Anglo-Australian mining and metals firm Rio Tinto knows what it takes to stay relevant in a changing world. And on 5 June, Chief Executive Jean-Sebastien Jacques spoke on the topic at a joint-chamber event hosted by the British Chamber of Commerce in Japan and the Australian and New Zealand Chamber of Commerce in Japan at the Roppongi Hills Club.
During his presentation—entitled Disruption, Expectation and Complexity: The 21st-Century Business Imperative—Jacques shared with the more than 100 attendees his views on how industries must respond to complex and constantly changing realities.
According to Jacques, four themes define the era of complexity:
- Growing geopolitical tensions
- Changing economic development
- Technological disruptions
- Higher societal expectations
Acknowledging geopolitical uncertainties—particularly in the realm of trade—Jacques said: “The first [theme] is the rise of powerful global forces which are impacting geopolitics and trade. Geopolitics have become more complex, and we have seen a breakdown of political consensus in several major economies”.

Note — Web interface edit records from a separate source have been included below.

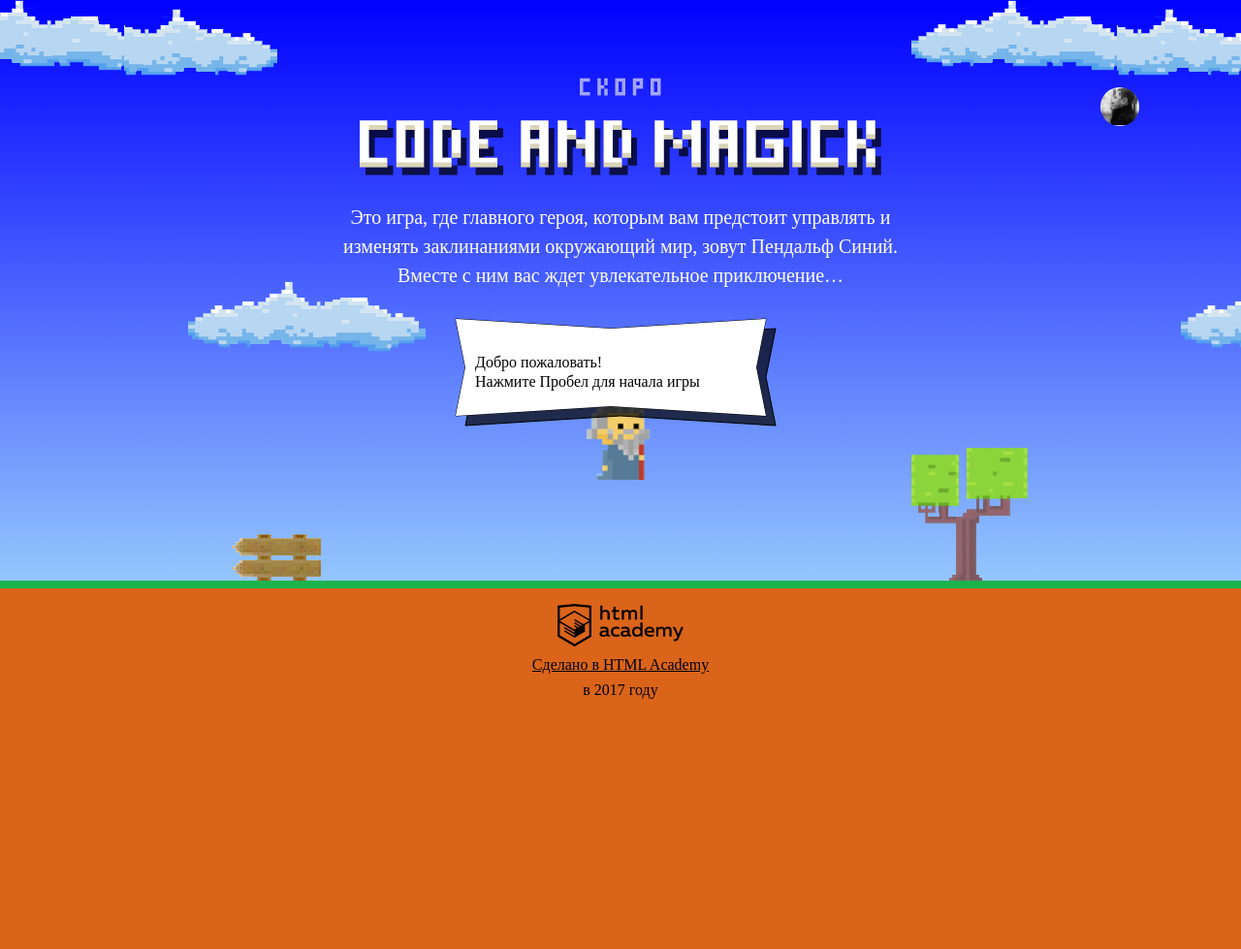
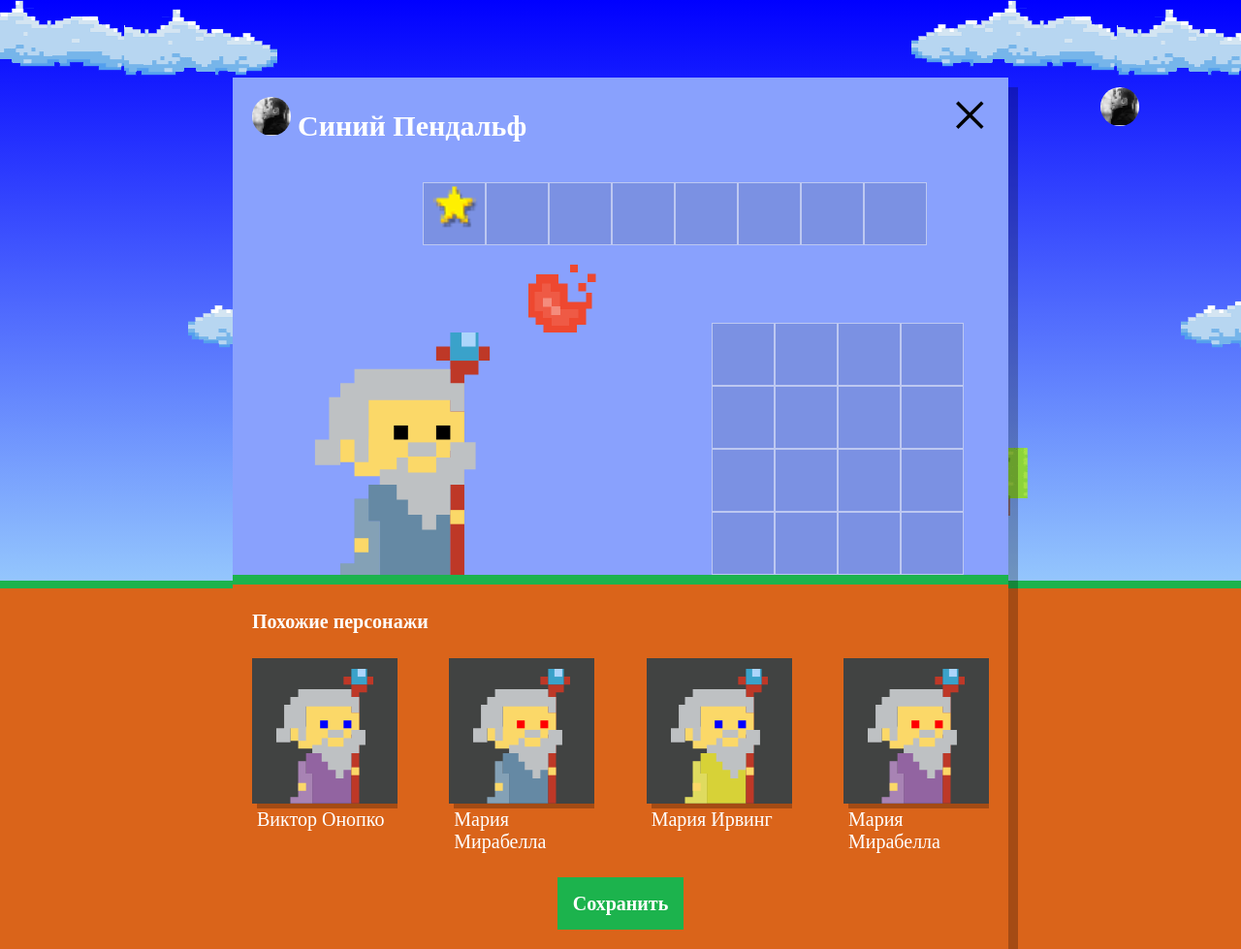
Before and after one commit to Niurakha/864863-code-and-magick-20, a website: page index.html in a window 1280 px wide. Shown: the whole page at 97% size. Before the commit the page ends 800 px from the top, so only its background shows below. Drawn offline with Linux system fonts and the light colour scheme; a web font is replaced by a local one.

Commit message:
Добавляет создание волшебников

```diff
--- a/index.html
+++ b/index.html
@@ -202,6 +202,7 @@
 
   <script src="js/stat.js"></script>
   <script src="js/game.js"></script>
+  <script src="js/setup.js"></script>
 
 </body>
 
--- /dev/null
+++ b/js/setup.js
@@ -0,0 +1,83 @@
+'use strict';
+
+var WIZARD_NAMES = [
+  'Иван',
+  'Хуан Себастьян',
+  'Мария',
+  'Кристоф',
+  'Виктор',
+  'Юлия',
+  'Люпита',
+  'Вашингтон',
+];
+var WIZARD_LASTNAMES = [
+  'да Марья',
+  'Верон',
+  'Мирабелла',
+  'Вальц',
+  'Онопко',
+  'Топольницкая',
+  'Нионго',
+  'Ирвинг',
+];
+var WIZARD_COATS = [
+  'rgb(101, 137, 164)',
+  ' rgb(241, 43, 107)',
+  'rgb(146, 100, 161)',
+  'rgb(56, 159, 117)',
+  'rgb(215, 210, 55)',
+  'rgb(0, 0, 0)',
+];
+
+var WIZARD_EYES = ['black', 'red', 'blue', 'yellow', 'green'];
+
+var NUMBER_OF_WIZARDS = 4;
+
+var userDialog = document.querySelector('.setup');
+userDialog.classList.remove('hidden');
+
+var similarListElement = userDialog.querySelector('.setup-similar-list');
+
+var similarWizardTemplate = document.querySelector('#similar-wizard-template')
+  .content
+  .querySelector('.setup-similar-item');
+
+var getRandom = function (arr) {
+  return arr[Math.floor(Math.random() * arr.length)];
+};
+
+var createWizard = function () {
+  var wizardName = [getRandom(WIZARD_NAMES), getRandom(WIZARD_LASTNAMES)].join(' ');
+  var wizardCoats = getRandom(WIZARD_COATS);
+  var wizardEyes = getRandom(WIZARD_EYES);
+  return {name: wizardName, coatColor: wizardCoats, eyesColor: wizardEyes};
+};
+
+var renderWizard = function (wizard) {
+  var wizardElement = similarWizardTemplate.cloneNode(true);
+  wizardElement.querySelector('.setup-similar-label').textContent = wizard.name;
+  wizardElement.querySelector('.wizard-coat').style.fill = wizard.coatColor;
+  wizardElement.querySelector('.wizard-eyes').style.fill = wizard.eyesColor;
+
+  return wizardElement;
+};
+
+var numberOfWizards = function (number) {
+  var wizards = [];
+  for (var i = 0; i < number; i++) {
+    wizards.push(createWizard());
+  }
+  return wizards;
+};
+
+var createDom = function (wizards) {
+  wizards = numberOfWizards(NUMBER_OF_WIZARDS);
+  var fragment = document.createDocumentFragment();
+  for (var i = 0; i < wizards.length; i++) {
+    fragment.appendChild(renderWizard(wizards[i]));
+  }
+  similarListElement.appendChild(fragment);
+};
+createDom();
+
+document.querySelector('.setup-similar').classList.remove('hidden');
```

He noted that Japan, Rio Tinto’s third-largest market, is an exception to geopolitical tensions. As one of the largest suppliers of raw materials to the country, the firm established a corporate office here in 1966 and has since fostered an indestructible relationship. Today, Japanese firms are joint-venture and technology partners in various Rio Tinto projects around the globe, including AutoHaulTM, the world’s first automated heavy-haul long-distance rail network, which has been deployed in the Pilbara region of Western Australia.
In addition to geopolitical tensions, he stressed the negative consequences of political shifts. “The rise of protectionism is threatening global trade,” he said. “Globalisation has led to many major companies relying solely on complex supply chains, which means that products often cross borders many times before the finished item is ready for sale”.
The second theme, according to Jacques, is that global growth will remain biased towards emerging markets as economic power shifts from West to East. Experts predict that by 2030 China will become the world’s largest economy, followed by India. In the face of this anticipated growth, Japan is expected to drop from being the world’s third-largest economy to being the ninth. Jacques, however, remains optimistic about Japan’s ability to take advantage of opportunities.
“There is absolutely no doubt that Japan is well placed to capitalise on this shift,” Jacques said. He then praised Japan’s leadership for initiating free trade and bringing the 11-nation Comprehensive and Progressive Agreement for Trans-Pacific Partnership (TPP11) to fruition despite the US having abandoned the original plan.
“Technology, in all its forms, will play an ever-greater role in both enabling and disrupting industries,” said Jacques. As Japan pioneers Society 5.0—a super-smart society—the importance of technology will remain high. In particular, he suggested that Japan leverage technology to address the drop in labour productivity and shortage of skills that come with an ageing workforce.
He also suggested that businesses practice internal disruptive innovation to stay relevant and competitive. Though not all leaders who make bold decisions will be successful, it is important to embrace change. “Leaders must take bold decisions to embrace change and learn to disrupt themselves while not distracting their cash-generating core business”.
And, in the disruptive mindset, Rio Tinto began building its first “smart mine”, Koodaideri, in the Pilbara region. Once completed, Koodaideri will have autonomous trucks and drills, as well as data analytics capabilities. It will also have a digital twin—a virtual simulator of the mining operations. Koodaideri is expected to deliver its first iron ore in late 2021.
This year, Rio Tinto published its first report on climate change, using as a framework recommendations by the G20’s Task Force on Climate-related Financial Disclosures. In doing so, Rio Tinto established four key ways the company intends to transition to a low-carbon future:
- Supply essential metals and minerals
- Reduce its carbon footprint
- Identify and assess physical risk exposures
- Partner and advocate policies that advance climate goals
In highlighting the importance of a low-carbon future, Jacques said: “The environment and climate change are top of the agenda. The next generation of employees want to work for companies with purpose”.
After almost 150 years of pioneering exploration, expansion, diversification and innovation, Rio Tinto has become one of the world’s largest producers of essential materials and a major force driving human progress.
In addition to the four themes, Jacques addressed how to capitalise on opportunities:
- Embrace complexity
- Partner in different ways
- Connect with society
While the presentation was largely about tackling the key components of excelling during the age of complexity, the main takeaway was the willingness to partner. “I believe success in this new era will require a type of leadership. One that embraces complexity and partnership in all its forms”.